## Your assignment
Wherever the word "rest" turns up in a line of the entries, copy that line.

----

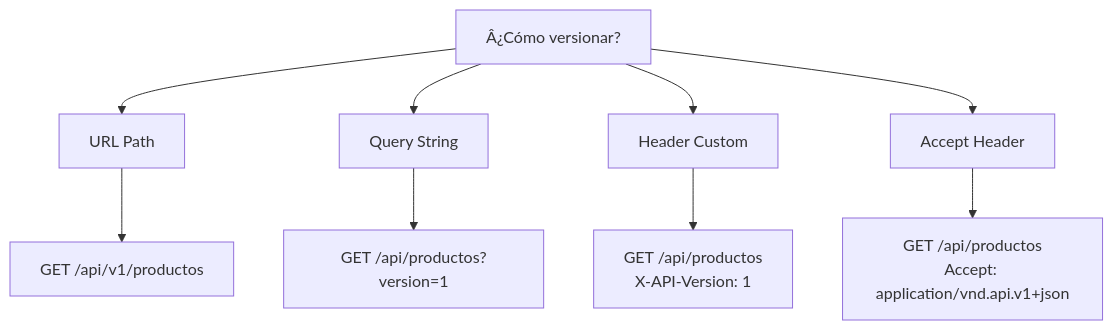
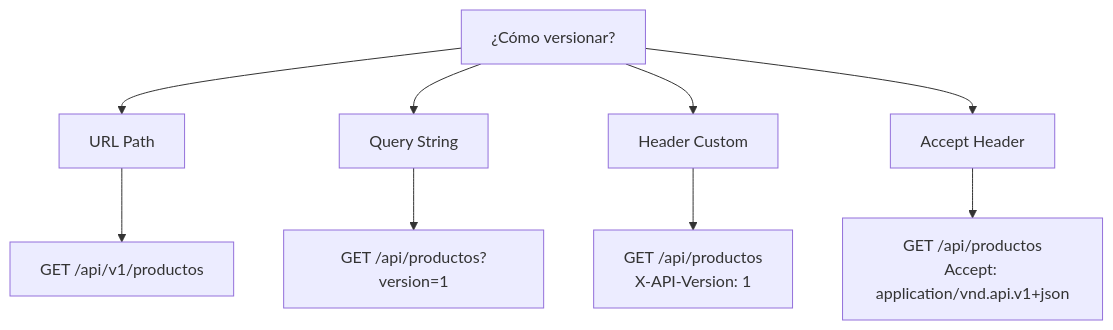
Before and after one commit to joseluisgs/TiendaDawApi-Cqrs-MediatR-NetCore: the second of 5 diagrams in doc/06-rest-best-practices.md, drawn with Mermaid. The commit also changed other lines of this file and 27 other files, not shown here.

````diff
--- a/doc/06-rest-best-practices.md
+++ b/doc/06-rest-best-practices.md
@@ -67,12 +67,12 @@
 ```mermaid
 flowchart TD
-    A["Â¿Cómo versionar?"] --> B["URL Path"]
+    A["¿Cómo versionar?"] --> B["URL Path"]
     A --> C["Query String"]
     A --> D["Header Custom"]
     A --> E["Accept Header"]
     
     B --> B1["GET /api/v1/productos"]
     C --> C1["GET /api/productos?version=1"]
     D --> D1["GET /api/productos<br/>X-API-Version: 1"]
     E --> E1["GET /api/productos<br/>Accept: application/vnd.api.v1+json"]
 ```
````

----

## Task response
Before and after one commit to joseluisgs/TiendaDawApi-Cqrs-MediatR-NetCore: the second of 5 diagrams in doc/06-rest-best-practices.md, drawn with Mermaid. The commit also changed other lines of this file and 27 other files, not shown here.
--- a/doc/06-rest-best-practices.md
+++ b/doc/06-rest-best-practices.md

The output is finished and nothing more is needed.